What you have to do => Pull every line containing "client" from the entries.

Records to process =>

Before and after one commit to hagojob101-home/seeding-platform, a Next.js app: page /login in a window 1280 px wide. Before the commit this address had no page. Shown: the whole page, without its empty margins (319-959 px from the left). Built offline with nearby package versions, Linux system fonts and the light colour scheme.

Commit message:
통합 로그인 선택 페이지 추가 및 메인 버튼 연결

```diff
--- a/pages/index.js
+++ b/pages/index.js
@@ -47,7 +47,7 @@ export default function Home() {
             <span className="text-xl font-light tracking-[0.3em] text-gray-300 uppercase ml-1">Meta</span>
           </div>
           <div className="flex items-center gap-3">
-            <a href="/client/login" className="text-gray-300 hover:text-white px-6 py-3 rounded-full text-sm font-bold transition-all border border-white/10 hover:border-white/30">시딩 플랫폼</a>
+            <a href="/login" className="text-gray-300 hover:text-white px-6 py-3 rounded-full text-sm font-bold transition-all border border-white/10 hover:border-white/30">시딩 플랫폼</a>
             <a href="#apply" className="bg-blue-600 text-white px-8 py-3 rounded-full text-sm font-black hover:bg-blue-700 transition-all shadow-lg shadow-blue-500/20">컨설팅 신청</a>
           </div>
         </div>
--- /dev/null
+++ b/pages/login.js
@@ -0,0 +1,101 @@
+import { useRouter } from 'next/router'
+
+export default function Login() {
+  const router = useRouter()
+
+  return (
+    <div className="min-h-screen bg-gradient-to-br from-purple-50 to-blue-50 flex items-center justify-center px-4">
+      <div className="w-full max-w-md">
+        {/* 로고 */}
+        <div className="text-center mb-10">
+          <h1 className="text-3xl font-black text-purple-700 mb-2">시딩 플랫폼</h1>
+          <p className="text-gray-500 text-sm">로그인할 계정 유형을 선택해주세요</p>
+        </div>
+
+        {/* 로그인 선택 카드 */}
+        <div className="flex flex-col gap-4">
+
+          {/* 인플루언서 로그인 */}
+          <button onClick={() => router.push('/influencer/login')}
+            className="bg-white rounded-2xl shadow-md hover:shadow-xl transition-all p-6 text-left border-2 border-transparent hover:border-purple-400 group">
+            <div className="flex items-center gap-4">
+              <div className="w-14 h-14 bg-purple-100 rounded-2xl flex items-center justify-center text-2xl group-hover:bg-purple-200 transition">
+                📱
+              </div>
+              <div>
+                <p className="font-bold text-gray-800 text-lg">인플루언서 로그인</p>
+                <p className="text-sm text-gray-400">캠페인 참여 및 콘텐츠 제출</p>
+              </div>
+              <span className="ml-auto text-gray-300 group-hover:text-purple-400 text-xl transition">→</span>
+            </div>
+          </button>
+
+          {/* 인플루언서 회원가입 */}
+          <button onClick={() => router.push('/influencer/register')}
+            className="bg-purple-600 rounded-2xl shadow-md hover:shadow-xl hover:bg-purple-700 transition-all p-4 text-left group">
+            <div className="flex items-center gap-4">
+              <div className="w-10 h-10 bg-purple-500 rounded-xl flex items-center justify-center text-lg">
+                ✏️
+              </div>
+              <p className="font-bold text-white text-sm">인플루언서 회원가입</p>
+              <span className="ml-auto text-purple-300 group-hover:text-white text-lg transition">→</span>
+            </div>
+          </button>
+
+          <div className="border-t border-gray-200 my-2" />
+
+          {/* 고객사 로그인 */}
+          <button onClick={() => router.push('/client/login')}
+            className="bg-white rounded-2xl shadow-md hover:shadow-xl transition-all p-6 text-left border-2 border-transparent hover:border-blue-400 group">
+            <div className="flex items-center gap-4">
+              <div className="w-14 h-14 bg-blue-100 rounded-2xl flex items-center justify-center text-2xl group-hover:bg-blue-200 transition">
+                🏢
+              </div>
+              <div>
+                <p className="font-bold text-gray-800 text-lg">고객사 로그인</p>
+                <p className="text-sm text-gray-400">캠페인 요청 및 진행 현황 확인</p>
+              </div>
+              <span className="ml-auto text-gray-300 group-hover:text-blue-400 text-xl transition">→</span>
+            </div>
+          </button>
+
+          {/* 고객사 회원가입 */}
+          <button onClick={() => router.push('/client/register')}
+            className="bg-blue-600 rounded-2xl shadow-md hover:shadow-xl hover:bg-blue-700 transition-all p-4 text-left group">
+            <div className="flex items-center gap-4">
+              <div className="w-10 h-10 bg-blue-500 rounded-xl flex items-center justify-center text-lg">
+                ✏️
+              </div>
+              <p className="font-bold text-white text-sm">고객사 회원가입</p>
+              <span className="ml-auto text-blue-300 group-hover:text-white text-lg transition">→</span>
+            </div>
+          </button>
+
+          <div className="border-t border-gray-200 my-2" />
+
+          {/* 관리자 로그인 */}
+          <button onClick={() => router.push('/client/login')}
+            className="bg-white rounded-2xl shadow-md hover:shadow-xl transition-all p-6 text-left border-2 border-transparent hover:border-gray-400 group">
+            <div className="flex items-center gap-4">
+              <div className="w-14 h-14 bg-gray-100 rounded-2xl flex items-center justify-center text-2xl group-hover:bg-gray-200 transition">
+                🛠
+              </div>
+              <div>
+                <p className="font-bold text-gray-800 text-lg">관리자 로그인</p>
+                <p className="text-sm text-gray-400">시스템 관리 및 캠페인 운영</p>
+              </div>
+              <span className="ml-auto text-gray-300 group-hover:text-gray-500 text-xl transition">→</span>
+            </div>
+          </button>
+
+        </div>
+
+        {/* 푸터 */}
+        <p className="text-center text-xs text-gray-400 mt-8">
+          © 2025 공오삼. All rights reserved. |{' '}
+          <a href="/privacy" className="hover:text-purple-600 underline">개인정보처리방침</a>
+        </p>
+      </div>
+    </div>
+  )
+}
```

---

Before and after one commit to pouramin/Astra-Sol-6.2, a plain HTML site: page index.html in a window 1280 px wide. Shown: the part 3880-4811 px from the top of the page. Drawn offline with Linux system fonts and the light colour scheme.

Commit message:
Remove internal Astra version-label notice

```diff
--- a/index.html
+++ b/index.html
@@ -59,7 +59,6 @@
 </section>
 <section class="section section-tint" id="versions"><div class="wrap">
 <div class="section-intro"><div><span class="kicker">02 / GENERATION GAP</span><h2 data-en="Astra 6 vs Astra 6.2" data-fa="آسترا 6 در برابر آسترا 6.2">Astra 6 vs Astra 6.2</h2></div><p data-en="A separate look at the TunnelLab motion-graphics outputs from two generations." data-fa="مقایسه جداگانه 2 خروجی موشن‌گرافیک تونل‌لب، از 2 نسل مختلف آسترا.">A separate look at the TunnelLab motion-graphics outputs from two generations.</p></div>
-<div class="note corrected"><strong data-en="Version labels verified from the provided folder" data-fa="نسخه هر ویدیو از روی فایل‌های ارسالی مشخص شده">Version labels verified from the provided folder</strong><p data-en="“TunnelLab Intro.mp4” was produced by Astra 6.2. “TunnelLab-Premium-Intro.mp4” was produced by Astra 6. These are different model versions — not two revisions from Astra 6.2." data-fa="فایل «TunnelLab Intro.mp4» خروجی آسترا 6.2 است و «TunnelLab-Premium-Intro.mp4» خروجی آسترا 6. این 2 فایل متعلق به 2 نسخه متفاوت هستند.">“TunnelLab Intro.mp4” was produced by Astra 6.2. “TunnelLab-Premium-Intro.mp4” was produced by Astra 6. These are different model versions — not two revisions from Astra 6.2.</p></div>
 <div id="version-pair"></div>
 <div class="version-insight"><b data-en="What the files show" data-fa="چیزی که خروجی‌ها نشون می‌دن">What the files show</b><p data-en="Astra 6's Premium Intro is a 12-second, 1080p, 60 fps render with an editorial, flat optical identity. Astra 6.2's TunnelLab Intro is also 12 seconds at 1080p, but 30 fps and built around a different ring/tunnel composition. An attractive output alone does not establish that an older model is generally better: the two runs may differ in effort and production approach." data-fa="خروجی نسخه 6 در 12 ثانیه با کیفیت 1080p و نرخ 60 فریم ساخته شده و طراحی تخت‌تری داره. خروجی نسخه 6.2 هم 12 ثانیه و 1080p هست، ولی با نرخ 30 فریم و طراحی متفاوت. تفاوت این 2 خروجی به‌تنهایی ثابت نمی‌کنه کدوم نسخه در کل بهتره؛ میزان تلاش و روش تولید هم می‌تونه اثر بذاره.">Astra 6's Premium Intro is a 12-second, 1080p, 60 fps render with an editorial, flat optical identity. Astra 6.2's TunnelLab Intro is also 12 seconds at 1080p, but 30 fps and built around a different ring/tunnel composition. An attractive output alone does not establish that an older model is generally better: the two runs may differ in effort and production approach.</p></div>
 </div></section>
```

Solution to this task =>
-            <a href="/client/login" className="text-gray-300 hover:text-white px-6 py-3 rounded-full text-sm font-bold transition-all border border-white/10 hover:border-white/30">시딩 플랫폼</a>
+          <button onClick={() => router.push('/client/login')}
+          <button onClick={() => router.push('/client/register')}
+          <button onClick={() => router.push('/client/login')}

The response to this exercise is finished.